This was something like what I was anticipating.
I thought I'd post it here as well in the hope of giving something back to this forum for others to read into the future should this question come up again.
"Use a product called "Glass Setting Tape", available in various thicknesses from automotive glass installers. It is available in various thicknesses to get the correct fit."
"Fold tape in half and insert glass into the Vee. Form tape snuggly to the glass. You need a tight fit into the channel. If loose get a thicker tape or add a additional layer. Your glass shop can help you with the thickness of tape if you take the glass and channel in with you. Lubricate the tape with engine oil and gently tap the channel over the tape and glass working you way back and forth until the glass is firmly seated, have the top of the window on a piece of carpet on a firm surface. Take a utility knife with a sharp blade and dull the tip with emery or a stone so it does not scratch the glass and trim the excess setting tape from around the channel. Clean the surplus oil up. The oil will continue to act on the rubber causing it to swell even tighter."
"Got this info from a retired glass man that cut my glass for me. Worked good for me."
Aaron, that is exactly how I've done the widow channels. Loctite PL-S30 is a urethane and remains soft enough to cut with a razor blade in case the glass needs to be replaced. The original channels I've seen are very rusted up, some to the point of ruin. I feel its best to seal the channels good to prevent water from being trapped and causing damage.

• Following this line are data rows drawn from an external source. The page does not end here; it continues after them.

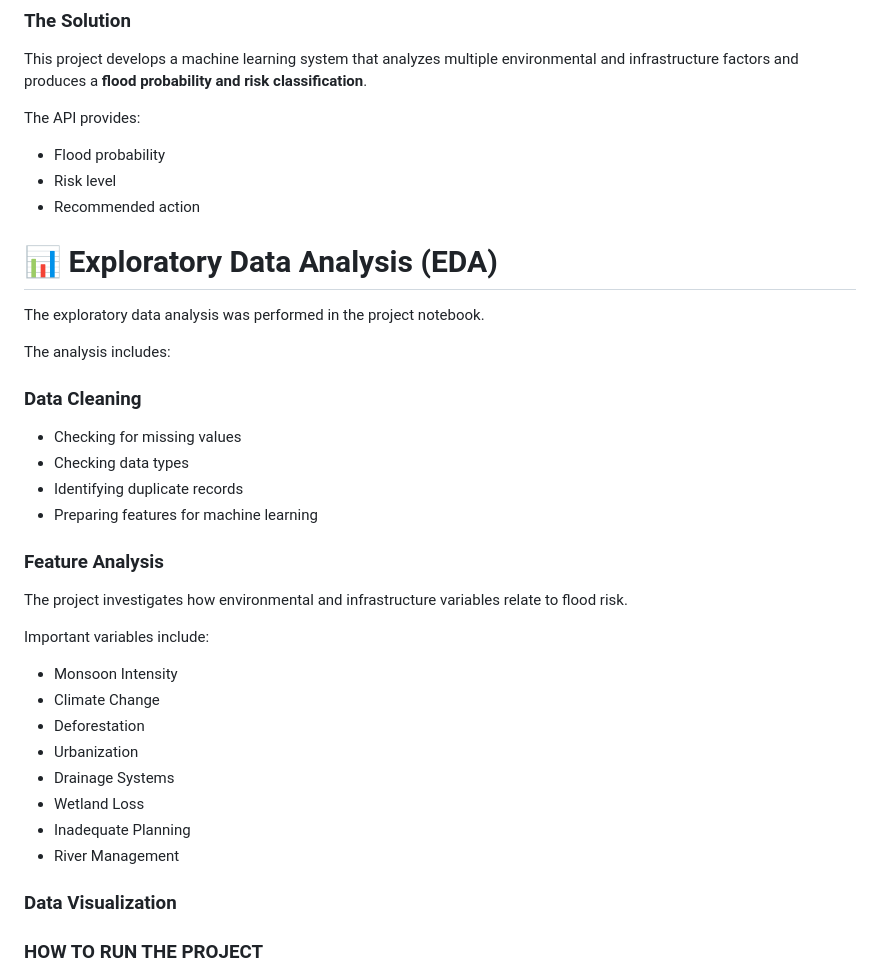
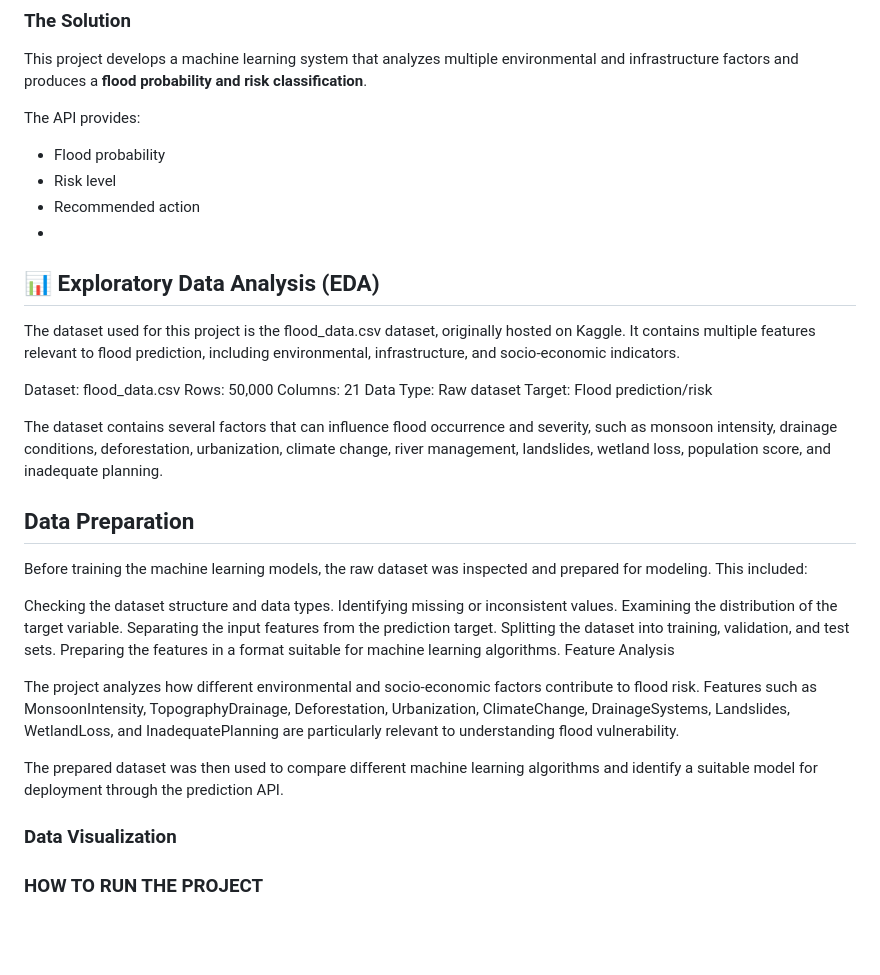
Before and after one commit to Brandon-12437/flood_prediction, a Markdown page: README.md, the part around the change. Rendered like a GitHub page; blank space fills up the shorter version.

```diff
--- a/README.md
+++ b/README.md
@@ -17,33 +17,34 @@ The API provides:
 - Flood probability
 - Risk level
 - Recommended action
-# 📊 Exploratory Data Analysis (EDA)
-The exploratory data analysis was performed in the project notebook.
+-
+## 📊 Exploratory Data Analysis (EDA)
 
-The analysis includes:
+The dataset used for this project is the flood_data.csv dataset, originally hosted on Kaggle. It contains multiple features relevant to flood prediction, including environmental, infrastructure, and socio-economic indicators.
 
-### Data Cleaning
+Dataset: flood_data.csv
+Rows: 50,000
+Columns: 21
+Data Type: Raw dataset
+Target: Flood prediction/risk
 
-- Checking for missing values
-- Checking data types
-- Identifying duplicate records
-- Preparing features for machine learning
+The dataset contains several factors that can influence flood occurrence and severity, such as monsoon intensity, drainage conditions, deforestation, urbanization, climate change, river management, landslides, wetland loss, population score, and inadequate planning.
 
-### Feature Analysis
+## Data Preparation
 
-The project investigates how environmental and infrastructure variables relate to flood risk.
+Before training the machine learning models, the raw dataset was inspected and prepared for modeling. This included:
 
-Important variables include:
+Checking the dataset structure and data types.
+Identifying missing or inconsistent values.
+Examining the distribution of the target variable.
+Separating the input features from the prediction target.
+Splitting the dataset into training, validation, and test sets.
+Preparing the features in a format suitable for machine learning algorithms.
+Feature Analysis
 
-- Monsoon Intensity
-- Climate Change
-- Deforestation
-- Urbanization
-- Drainage Systems
-- Wetland Loss
-- Inadequate Planning
-- River Management
+The project analyzes how different environmental and socio-economic factors contribute to flood risk. Features such as MonsoonIntensity, TopographyDrainage, Deforestation, Urbanization, ClimateChange, DrainageSystems, Landslides, WetlandLoss, and InadequatePlanning are particularly relevant to understanding flood vulnerability.
 
+The prepared dataset was then used to compare different machine learning algorithms and identify a suitable model for deployment through the prediction API.
 ### Data Visualization
 
 
```
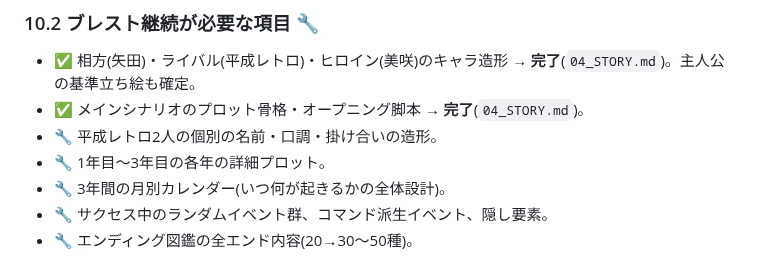
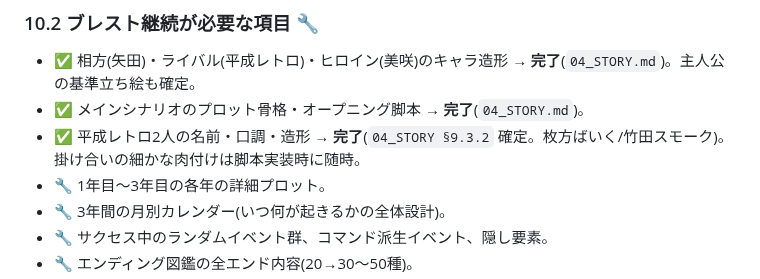
Before and after one commit to koiyos-ai/powful-manzai, a Markdown page: 00_OVERVIEW.md, the part around the change. Drawn GitHub-style.

```diff
--- a/00_OVERVIEW.md
+++ b/00_OVERVIEW.md
@@ -97,7 +97,7 @@
 ### 10.2 ブレスト継続が必要な項目 🔧
 - ✅ 相方(矢田)・ライバル(平成レトロ)・ヒロイン(美咲)のキャラ造形 → **完了**(`04_STORY.md`)。主人公の基準立ち絵も確定。
 - ✅ メインシナリオのプロット骨格・オープニング脚本 → **完了**(`04_STORY.md`)。
-- 🔧 平成レトロ2人の個別の名前・口調・掛け合いの造形。
+- ✅ 平成レトロ2人の名前・口調・造形 → **完了**(`04_STORY §9.3.2` 確定。枚方ばいく/竹田スモーク)。掛け合いの細かな肉付けは脚本実装時に随時。
 - 🔧 1年目〜3年目の各年の詳細プロット。
 - 🔧 3年間の月別カレンダー(いつ何が起きるかの全体設計)。
 - 🔧 サクセス中のランダムイベント群、コマンド派生イベント、隠し要素。
```
Also changed, not shown: PLAYBOOK.md (+1 -1 lines), ROADMAP.md (+0 -1 lines).
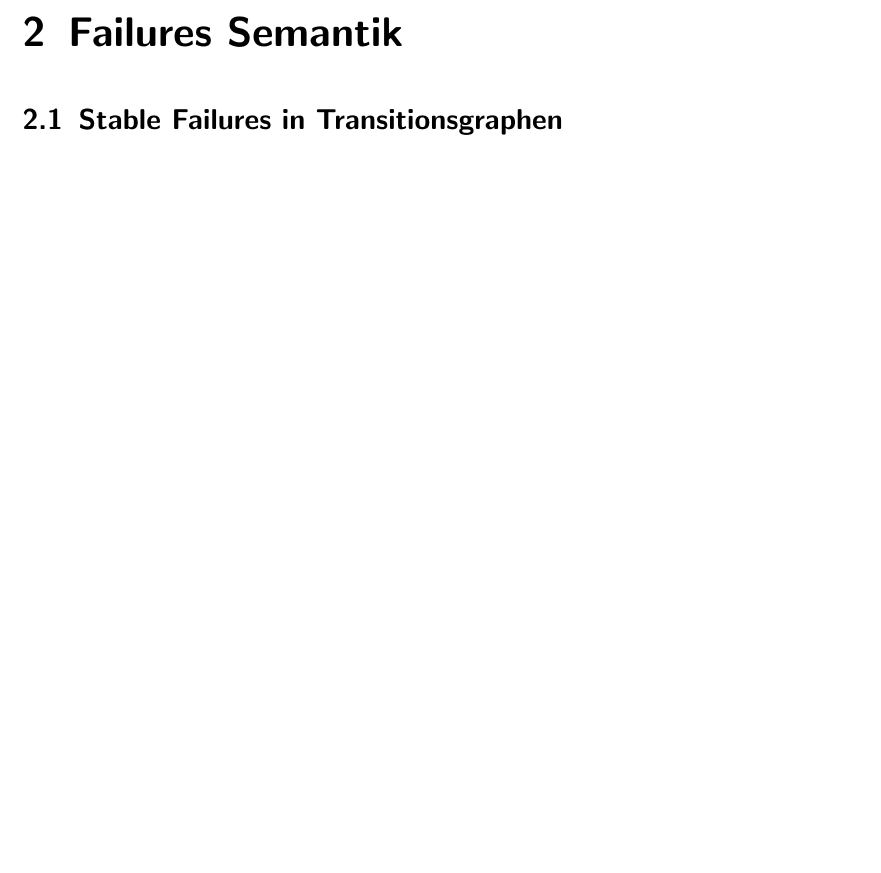
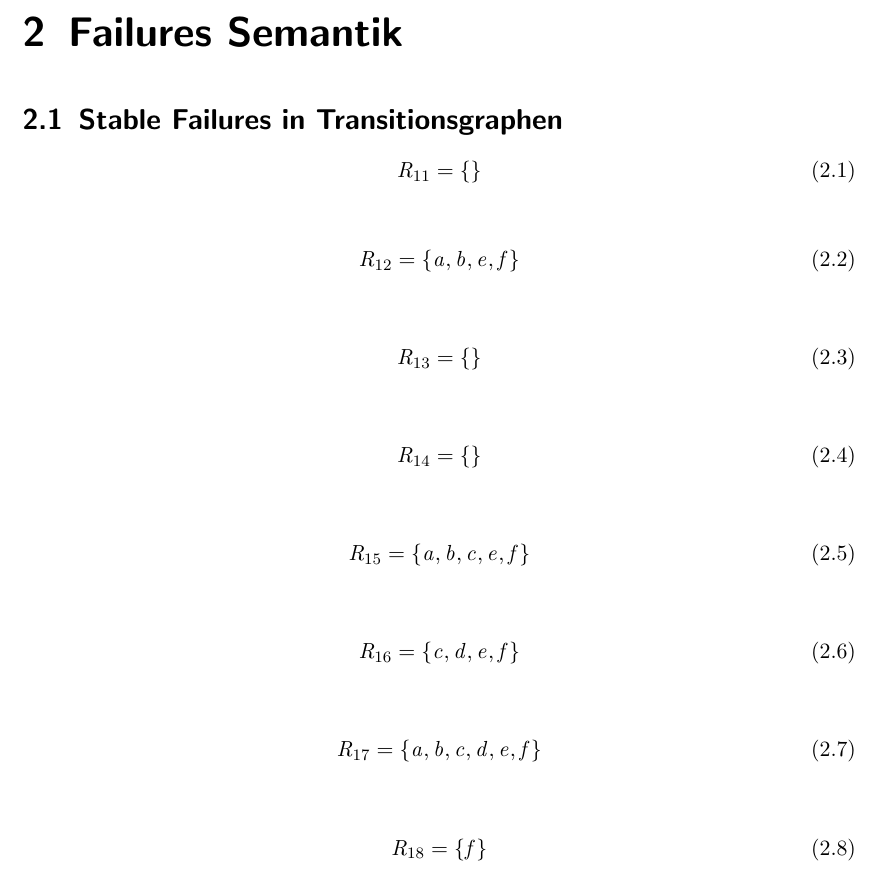
Before and after one commit to minf/minf3_th2_p4, a LaTeX document (protokoll.tex): part of page 4 of 4, cut so that both start at the same text, the shorter picture padded with empty space. Compiled offline with pdfLaTeX.

Commit message:
refusal sets added

```diff
--- a/protokoll.tex
+++ b/protokoll.tex
@@ -97,4 +97,36 @@ $
 
 \section{Stable Failures in Transitionsgraphen}
 
+\begin{equation}
+  R_{11} = \{ \}
+\end{equation}
+
+\begin{equation}
+  R_{12} = \{ a, b, e, f \}
+\end{equation}
+
+\begin{equation}
+  R_{13} = \{ \}
+\end{equation}
+
+\begin{equation}
+  R_{14} = \{ \}
+\end{equation}
+
+\begin{equation}
+  R_{15} = \{ a, b, c, e, f \}
+\end{equation}
+
+\begin{equation}
+  R_{16} = \{ c, d, e, f \}
+\end{equation}
+
+\begin{equation}
+  R_{17} = \{ a, b, c, d, e, f \}
+\end{equation}
+
+\begin{equation}
+  R_{18} = \{ f \}
+\end{equation}
+
 \end{document}
```
Also changed, not shown: protokoll.pdf.
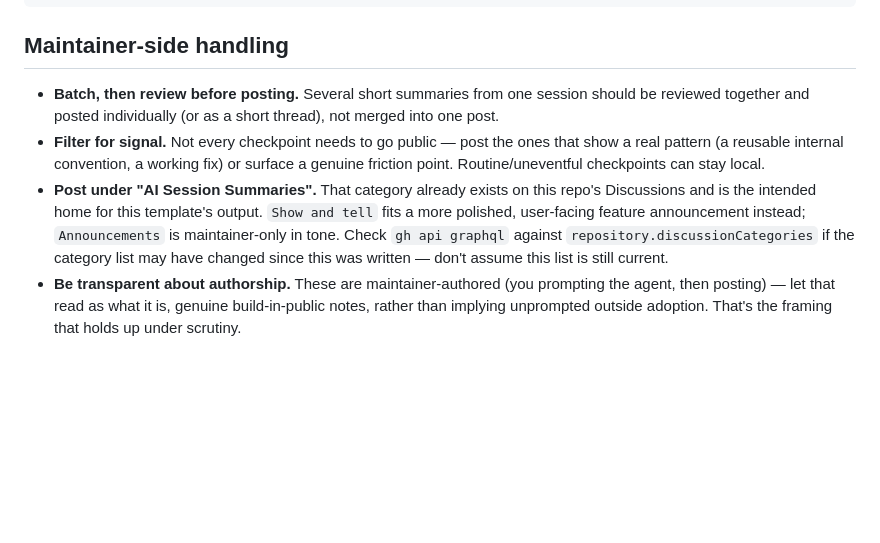
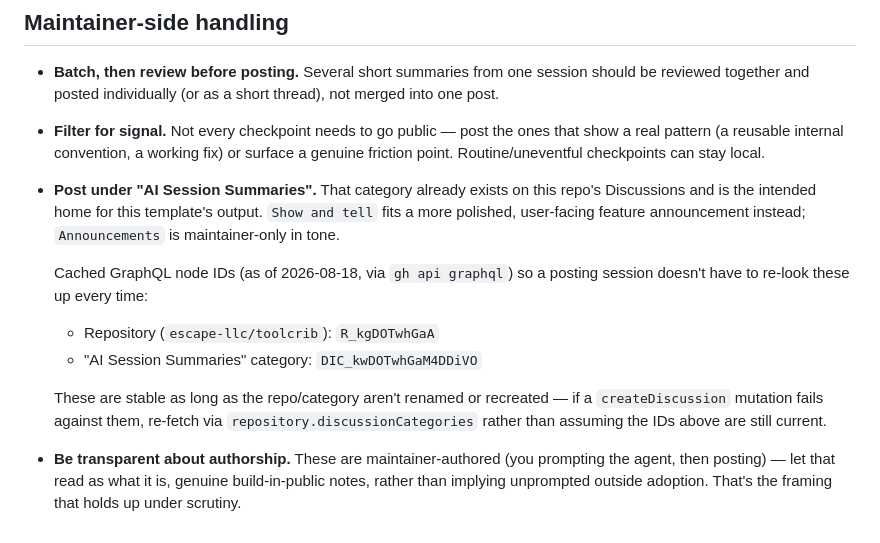
Before and after one commit to escape-llc/toolcrib, a Markdown page: SESSION_SUMMARIES.md, the part around the change. Drawn GitHub-style; blank space fills up the shorter version.

Commit message:
Cache GraphQL node IDs for AI Session Summaries discussion posting
Repository and category node IDs found while posting this session's
summary -- saving them so the next posting session doesn't have to
re-run the discussionCategories lookup query every time.

Co-Authored-By: Claude Sonnet 5 <noreply@anthropic.com>

```diff
--- a/SESSION_SUMMARIES.md
+++ b/SESSION_SUMMARIES.md
@@ -80,10 +80,17 @@ toolcrib.
 - **Post under "AI Session Summaries".** That category already exists on
   this repo's Discussions and is the intended home for this template's
   output. `Show and tell` fits a more polished, user-facing feature
-  announcement instead; `Announcements` is maintainer-only in tone. Check
-  `gh api graphql` against `repository.discussionCategories` if the
-  category list may have changed since this was written — don't assume
-  this list is still current.
+  announcement instead; `Announcements` is maintainer-only in tone.
+
+  Cached GraphQL node IDs (as of 2026-08-18, via `gh api graphql`) so a
+  posting session doesn't have to re-look these up every time:
+  - Repository (`escape-llc/toolcrib`): `R_kgDOTwhGaA`
+  - "AI Session Summaries" category: `DIC_kwDOTwhGaM4DDiVO`
+
+  These are stable as long as the repo/category aren't renamed or
+  recreated — if a `createDiscussion` mutation fails against them, re-fetch
+  via `repository.discussionCategories` rather than assuming the IDs above
+  are still current.
 - **Be transparent about authorship.** These are maintainer-authored (you
   prompting the agent, then posting) — let that read as what it is,
   genuine build-in-public notes, rather than implying unprompted outside
```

I got another reply outside this forum from a good friend at Bert's Model A Center in CO who offered this method which is similar to what somebody on here proposed.
"Take the glass out of the channel. Take the metal channel and squeeze it in a vise. Not a lot, just a little bit, Then turn the glass upside down and put your setting tape on the top of the glass and beat the channel onto the glass. IF you can pull it off ANY WAY by hand, then it is too loose and you need to squeeze the channel a bit more in the vise."
Often the channel is too rusted out to be squeezed in a vice or any other way.
That's why you should use RTV or urethane.
I have taken several widows out after they had been set with RTV. Like Don Booth says above, you can always cut it out with a razor. That is a lot easier than taking the glass out after it was pounded in with real tight glass setting tape.
RTV NEVER dries hard. It always stays like rubber.
But it will stick to the channel and the glass VERY WELL.